= Exercise brief =
From the entries, copy every line that carries the string "LabelPrimitive".

= Records to use =
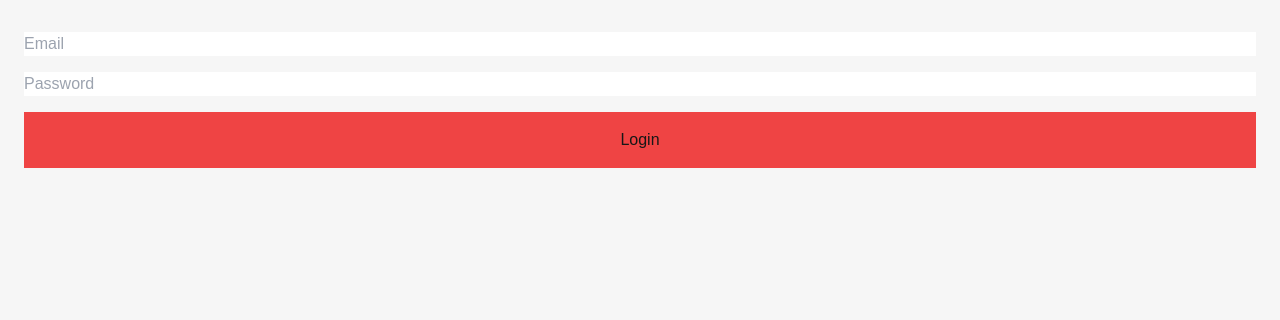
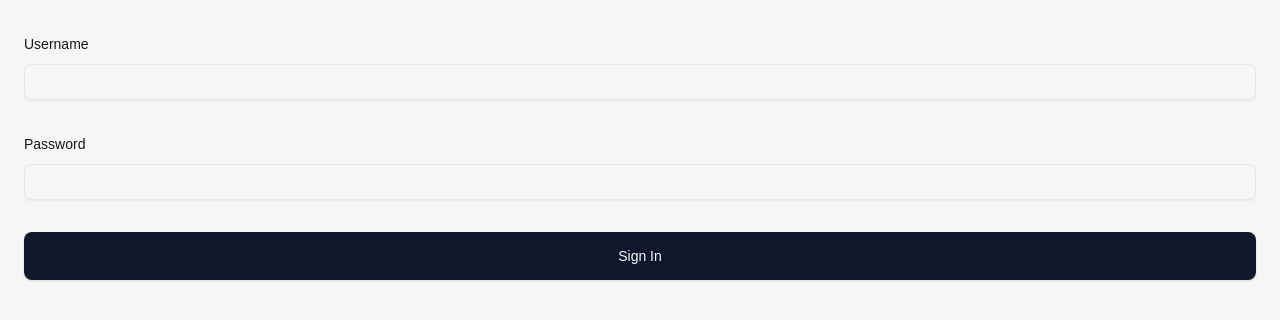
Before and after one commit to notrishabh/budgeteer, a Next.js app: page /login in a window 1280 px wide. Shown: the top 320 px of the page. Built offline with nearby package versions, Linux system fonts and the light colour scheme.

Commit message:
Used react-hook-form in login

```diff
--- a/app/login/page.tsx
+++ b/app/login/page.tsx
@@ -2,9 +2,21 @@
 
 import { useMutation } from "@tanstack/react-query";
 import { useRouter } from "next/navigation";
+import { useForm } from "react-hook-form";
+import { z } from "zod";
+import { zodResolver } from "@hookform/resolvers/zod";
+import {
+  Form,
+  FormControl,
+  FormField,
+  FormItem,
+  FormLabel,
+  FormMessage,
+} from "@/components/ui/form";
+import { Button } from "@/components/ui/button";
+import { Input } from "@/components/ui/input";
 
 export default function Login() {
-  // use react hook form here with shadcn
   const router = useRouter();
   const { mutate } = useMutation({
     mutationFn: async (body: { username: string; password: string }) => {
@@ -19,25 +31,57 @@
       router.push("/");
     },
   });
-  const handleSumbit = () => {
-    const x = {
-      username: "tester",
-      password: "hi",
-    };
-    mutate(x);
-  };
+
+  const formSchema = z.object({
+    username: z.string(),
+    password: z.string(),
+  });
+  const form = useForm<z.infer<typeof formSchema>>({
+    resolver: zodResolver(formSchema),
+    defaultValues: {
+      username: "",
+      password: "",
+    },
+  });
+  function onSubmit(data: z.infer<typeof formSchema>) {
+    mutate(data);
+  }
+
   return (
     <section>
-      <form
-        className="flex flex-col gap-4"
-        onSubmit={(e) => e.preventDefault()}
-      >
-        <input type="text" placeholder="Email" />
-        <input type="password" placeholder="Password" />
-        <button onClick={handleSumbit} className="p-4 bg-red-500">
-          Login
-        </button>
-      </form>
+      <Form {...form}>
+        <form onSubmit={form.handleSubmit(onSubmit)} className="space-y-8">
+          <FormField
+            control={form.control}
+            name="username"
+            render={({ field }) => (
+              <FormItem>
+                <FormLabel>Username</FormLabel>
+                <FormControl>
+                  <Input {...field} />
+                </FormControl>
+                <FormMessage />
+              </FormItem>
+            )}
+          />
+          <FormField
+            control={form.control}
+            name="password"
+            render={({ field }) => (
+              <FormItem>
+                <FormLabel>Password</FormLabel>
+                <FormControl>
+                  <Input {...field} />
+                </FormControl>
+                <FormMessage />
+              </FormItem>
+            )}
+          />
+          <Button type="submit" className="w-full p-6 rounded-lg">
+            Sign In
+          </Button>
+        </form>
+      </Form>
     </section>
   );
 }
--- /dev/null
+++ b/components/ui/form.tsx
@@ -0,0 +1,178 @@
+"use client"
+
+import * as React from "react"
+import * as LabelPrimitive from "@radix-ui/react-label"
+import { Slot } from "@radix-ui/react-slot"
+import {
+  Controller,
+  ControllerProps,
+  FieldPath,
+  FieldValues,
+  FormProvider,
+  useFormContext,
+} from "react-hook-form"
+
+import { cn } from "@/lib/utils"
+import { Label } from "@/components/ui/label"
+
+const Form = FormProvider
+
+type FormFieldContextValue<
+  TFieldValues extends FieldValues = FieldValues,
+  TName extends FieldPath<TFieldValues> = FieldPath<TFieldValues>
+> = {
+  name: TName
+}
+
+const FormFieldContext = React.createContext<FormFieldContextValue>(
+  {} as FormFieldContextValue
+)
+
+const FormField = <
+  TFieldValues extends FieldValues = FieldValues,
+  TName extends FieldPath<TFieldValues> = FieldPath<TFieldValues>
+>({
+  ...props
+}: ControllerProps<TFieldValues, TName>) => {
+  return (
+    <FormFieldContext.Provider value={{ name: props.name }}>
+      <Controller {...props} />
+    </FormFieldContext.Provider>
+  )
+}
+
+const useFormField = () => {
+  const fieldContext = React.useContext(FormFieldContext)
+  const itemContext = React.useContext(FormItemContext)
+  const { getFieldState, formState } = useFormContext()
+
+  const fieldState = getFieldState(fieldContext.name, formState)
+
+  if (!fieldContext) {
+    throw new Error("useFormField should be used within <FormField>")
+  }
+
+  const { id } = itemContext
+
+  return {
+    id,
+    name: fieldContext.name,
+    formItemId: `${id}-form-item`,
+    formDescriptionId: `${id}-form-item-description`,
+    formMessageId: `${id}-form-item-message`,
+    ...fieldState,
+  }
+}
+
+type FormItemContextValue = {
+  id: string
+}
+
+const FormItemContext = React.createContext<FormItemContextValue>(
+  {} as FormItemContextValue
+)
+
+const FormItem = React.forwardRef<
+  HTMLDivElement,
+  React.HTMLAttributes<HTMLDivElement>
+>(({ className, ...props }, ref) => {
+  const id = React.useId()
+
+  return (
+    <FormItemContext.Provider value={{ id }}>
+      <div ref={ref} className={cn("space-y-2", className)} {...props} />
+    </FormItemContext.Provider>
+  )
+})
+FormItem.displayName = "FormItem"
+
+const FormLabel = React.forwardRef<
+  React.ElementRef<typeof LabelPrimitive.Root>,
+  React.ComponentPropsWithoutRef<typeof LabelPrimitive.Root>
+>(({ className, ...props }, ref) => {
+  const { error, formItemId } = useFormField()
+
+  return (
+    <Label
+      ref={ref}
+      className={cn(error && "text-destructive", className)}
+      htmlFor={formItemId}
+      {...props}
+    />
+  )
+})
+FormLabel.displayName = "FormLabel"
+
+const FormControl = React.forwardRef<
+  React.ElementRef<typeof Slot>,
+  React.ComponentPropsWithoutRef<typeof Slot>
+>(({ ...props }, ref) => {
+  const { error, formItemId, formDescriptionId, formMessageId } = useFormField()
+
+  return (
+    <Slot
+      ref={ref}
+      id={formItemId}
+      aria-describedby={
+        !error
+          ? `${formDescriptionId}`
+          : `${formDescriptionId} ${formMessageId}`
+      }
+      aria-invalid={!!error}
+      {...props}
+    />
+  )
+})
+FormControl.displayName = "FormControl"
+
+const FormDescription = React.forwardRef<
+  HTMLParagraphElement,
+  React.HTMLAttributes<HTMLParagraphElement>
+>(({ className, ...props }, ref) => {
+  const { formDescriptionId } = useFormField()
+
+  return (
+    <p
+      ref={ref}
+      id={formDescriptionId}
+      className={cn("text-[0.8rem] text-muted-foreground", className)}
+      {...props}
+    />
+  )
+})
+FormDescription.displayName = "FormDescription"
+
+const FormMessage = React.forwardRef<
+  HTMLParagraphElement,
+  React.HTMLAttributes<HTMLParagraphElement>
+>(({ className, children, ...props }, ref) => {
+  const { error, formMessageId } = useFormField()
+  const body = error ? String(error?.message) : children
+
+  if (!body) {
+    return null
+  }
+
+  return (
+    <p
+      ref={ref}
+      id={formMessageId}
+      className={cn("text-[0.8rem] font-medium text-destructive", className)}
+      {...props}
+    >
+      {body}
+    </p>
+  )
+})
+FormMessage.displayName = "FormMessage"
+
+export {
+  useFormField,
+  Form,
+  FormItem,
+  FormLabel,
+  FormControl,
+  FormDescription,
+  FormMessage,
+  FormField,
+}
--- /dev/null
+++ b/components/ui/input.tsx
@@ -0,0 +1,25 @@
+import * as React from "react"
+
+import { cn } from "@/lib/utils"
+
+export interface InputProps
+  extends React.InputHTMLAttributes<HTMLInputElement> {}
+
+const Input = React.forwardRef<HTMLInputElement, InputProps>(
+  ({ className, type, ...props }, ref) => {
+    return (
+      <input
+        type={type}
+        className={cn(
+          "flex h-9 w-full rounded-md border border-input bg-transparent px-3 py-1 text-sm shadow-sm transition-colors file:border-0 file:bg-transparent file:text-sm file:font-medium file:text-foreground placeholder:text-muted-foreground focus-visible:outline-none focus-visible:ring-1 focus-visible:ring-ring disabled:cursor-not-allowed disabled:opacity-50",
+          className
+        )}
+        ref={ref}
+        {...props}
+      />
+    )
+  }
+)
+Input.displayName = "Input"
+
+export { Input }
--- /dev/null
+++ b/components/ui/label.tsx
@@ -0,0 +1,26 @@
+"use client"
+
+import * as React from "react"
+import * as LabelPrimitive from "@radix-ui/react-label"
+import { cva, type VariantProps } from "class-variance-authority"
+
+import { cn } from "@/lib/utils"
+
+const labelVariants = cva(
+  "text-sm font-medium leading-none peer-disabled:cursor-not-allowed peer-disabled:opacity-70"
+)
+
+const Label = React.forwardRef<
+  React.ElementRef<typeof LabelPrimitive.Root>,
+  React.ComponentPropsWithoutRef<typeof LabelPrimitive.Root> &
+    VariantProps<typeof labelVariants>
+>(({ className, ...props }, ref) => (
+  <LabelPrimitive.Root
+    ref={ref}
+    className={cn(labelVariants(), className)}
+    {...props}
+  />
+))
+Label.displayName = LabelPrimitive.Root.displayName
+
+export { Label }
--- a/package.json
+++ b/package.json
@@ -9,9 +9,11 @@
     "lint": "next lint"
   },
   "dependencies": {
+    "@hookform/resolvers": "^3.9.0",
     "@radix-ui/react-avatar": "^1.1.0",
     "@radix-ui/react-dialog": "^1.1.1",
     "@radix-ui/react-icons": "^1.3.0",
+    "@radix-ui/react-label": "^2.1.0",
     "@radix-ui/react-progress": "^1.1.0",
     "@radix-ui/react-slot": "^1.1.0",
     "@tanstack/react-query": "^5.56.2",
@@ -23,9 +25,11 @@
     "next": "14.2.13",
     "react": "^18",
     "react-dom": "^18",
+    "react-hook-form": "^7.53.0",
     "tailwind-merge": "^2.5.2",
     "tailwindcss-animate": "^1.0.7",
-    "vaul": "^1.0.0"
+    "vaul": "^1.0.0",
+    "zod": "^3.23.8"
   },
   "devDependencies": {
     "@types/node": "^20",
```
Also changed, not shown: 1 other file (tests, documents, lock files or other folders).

= Worked solution =
+import * as LabelPrimitive from "@radix-ui/react-label"
+  React.ElementRef<typeof LabelPrimitive.Root>,
+  React.ComponentPropsWithoutRef<typeof LabelPrimitive.Root>
+import * as LabelPrimitive from "@radix-ui/react-label"
+  React.ElementRef<typeof LabelPrimitive.Root>,
+  React.ComponentPropsWithoutRef<typeof LabelPrimitive.Root> &
+  <LabelPrimitive.Root
+Label.displayName = LabelPrimitive.Root.displayName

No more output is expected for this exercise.